BEGIN
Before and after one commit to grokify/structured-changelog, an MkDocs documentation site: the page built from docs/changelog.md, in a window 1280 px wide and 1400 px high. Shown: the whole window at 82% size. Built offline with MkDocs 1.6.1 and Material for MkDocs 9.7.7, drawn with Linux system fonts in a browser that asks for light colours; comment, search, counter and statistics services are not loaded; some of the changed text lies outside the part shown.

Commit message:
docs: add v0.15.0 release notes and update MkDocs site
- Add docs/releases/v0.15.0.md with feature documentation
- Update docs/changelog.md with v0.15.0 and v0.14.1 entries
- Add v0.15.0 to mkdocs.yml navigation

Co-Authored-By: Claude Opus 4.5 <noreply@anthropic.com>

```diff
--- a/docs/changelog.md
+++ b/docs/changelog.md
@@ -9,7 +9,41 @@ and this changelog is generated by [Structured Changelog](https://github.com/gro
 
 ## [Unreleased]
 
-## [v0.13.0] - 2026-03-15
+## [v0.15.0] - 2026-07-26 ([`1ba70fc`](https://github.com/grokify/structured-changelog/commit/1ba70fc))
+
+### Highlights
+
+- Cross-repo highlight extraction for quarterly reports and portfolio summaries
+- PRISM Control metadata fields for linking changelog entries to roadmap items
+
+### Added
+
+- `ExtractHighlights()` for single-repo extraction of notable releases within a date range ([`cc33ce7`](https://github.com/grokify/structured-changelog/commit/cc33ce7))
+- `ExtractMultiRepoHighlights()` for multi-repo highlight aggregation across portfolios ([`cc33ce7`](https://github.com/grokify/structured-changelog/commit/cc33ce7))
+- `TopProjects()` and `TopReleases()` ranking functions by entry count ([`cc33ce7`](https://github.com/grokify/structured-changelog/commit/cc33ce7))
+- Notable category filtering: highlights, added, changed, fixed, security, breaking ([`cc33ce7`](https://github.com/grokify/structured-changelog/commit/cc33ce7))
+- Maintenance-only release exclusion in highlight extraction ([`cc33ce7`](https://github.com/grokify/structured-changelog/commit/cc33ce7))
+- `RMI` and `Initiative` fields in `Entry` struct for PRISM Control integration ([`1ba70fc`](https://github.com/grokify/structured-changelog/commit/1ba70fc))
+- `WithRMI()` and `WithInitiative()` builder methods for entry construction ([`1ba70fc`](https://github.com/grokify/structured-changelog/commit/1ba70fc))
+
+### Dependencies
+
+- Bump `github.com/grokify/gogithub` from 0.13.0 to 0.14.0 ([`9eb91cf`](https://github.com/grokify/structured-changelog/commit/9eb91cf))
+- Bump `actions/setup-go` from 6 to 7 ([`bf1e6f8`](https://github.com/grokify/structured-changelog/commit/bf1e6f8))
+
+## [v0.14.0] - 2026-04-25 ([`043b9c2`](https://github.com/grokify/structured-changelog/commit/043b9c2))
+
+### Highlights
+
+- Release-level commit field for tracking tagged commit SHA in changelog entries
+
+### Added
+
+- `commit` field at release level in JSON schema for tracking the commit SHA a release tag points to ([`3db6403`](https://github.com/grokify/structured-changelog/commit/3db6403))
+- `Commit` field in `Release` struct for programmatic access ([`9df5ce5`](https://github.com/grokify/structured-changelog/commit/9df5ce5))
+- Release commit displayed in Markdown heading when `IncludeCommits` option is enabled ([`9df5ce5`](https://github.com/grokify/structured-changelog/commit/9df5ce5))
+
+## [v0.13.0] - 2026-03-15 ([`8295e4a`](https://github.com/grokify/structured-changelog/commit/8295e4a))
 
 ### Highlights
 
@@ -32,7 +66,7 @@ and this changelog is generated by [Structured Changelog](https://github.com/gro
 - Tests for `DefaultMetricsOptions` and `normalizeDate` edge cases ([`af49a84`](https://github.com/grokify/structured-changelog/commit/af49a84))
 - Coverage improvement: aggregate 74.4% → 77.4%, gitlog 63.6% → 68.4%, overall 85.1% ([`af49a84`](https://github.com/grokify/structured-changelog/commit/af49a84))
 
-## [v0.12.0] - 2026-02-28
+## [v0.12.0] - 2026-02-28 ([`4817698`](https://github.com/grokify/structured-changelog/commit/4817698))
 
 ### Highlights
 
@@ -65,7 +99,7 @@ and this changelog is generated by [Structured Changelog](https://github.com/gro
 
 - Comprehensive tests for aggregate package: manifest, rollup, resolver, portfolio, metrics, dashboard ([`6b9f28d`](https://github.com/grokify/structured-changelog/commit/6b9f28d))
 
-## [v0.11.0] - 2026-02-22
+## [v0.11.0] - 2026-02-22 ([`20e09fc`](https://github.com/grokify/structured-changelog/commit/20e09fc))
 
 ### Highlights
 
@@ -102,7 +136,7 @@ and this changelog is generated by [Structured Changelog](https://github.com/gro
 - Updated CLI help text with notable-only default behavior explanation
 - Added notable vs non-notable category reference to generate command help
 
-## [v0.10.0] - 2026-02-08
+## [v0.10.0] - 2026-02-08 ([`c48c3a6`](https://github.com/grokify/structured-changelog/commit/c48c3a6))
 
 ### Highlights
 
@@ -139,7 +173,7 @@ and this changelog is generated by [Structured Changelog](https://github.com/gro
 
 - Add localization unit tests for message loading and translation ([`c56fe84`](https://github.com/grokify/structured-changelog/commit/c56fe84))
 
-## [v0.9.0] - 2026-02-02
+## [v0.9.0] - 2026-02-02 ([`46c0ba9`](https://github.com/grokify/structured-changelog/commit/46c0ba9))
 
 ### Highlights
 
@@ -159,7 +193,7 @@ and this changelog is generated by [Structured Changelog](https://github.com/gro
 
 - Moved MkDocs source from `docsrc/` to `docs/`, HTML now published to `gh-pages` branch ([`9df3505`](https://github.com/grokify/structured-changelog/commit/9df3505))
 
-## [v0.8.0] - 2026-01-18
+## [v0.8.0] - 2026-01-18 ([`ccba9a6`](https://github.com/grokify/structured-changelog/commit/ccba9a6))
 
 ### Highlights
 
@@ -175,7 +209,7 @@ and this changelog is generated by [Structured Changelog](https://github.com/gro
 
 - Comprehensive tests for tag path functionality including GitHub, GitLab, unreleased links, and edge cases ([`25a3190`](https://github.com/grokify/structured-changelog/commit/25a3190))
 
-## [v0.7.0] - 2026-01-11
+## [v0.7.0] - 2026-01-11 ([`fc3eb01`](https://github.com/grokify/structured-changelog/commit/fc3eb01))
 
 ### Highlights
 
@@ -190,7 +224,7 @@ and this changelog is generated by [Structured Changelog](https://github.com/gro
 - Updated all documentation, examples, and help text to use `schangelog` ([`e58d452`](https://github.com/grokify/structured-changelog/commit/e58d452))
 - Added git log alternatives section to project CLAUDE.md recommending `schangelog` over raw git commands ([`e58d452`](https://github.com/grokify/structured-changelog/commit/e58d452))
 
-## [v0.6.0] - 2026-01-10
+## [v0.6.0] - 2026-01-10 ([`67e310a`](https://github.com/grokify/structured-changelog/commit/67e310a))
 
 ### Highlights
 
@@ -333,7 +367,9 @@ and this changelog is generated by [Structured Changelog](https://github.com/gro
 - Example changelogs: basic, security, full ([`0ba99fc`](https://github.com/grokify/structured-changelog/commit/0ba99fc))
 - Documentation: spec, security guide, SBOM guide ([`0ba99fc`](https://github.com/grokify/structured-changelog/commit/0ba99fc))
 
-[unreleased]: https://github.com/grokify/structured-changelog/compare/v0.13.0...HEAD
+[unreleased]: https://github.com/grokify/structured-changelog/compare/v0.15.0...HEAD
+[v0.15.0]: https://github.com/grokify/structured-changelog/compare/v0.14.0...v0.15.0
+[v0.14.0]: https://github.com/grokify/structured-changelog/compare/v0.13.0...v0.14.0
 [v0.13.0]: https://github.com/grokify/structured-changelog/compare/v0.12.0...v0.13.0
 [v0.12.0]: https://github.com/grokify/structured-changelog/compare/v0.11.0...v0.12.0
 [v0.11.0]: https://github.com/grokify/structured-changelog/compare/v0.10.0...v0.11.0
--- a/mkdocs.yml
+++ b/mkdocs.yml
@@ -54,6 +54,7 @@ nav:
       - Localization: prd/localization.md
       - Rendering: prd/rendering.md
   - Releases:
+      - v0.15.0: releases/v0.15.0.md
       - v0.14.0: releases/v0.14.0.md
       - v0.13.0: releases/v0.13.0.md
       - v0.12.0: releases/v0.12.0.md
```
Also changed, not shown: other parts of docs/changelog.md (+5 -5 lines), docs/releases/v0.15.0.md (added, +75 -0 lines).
END
**WHAT THE EXERCISE ASKS**: Please go line by line through the records above, copying each one that holds the string "generated".

**EXERCISE OUTPUT**:
@@ -9,7 +9,41 @@ and this changelog is generated by [Structured Changelog](https://github.com/gro
@@ -32,7 +66,7 @@ and this changelog is generated by [Structured Changelog](https://github.com/gro
@@ -65,7 +99,7 @@ and this changelog is generated by [Structured Changelog](https://github.com/gro
@@ -102,7 +136,7 @@ and this changelog is generated by [Structured Changelog](https://github.com/gro
@@ -139,7 +173,7 @@ and this changelog is generated by [Structured Changelog](https://github.com/gro
@@ -159,7 +193,7 @@ and this changelog is generated by [Structured Changelog](https://github.com/gro
@@ -175,7 +209,7 @@ and this changelog is generated by [Structured Changelog](https://github.com/gro
@@ -190,7 +224,7 @@ and this changelog is generated by [Structured Changelog](https://github.com/gro
@@ -333,7 +367,9 @@ and this changelog is generated by [Structured Changelog](https://github.com/gro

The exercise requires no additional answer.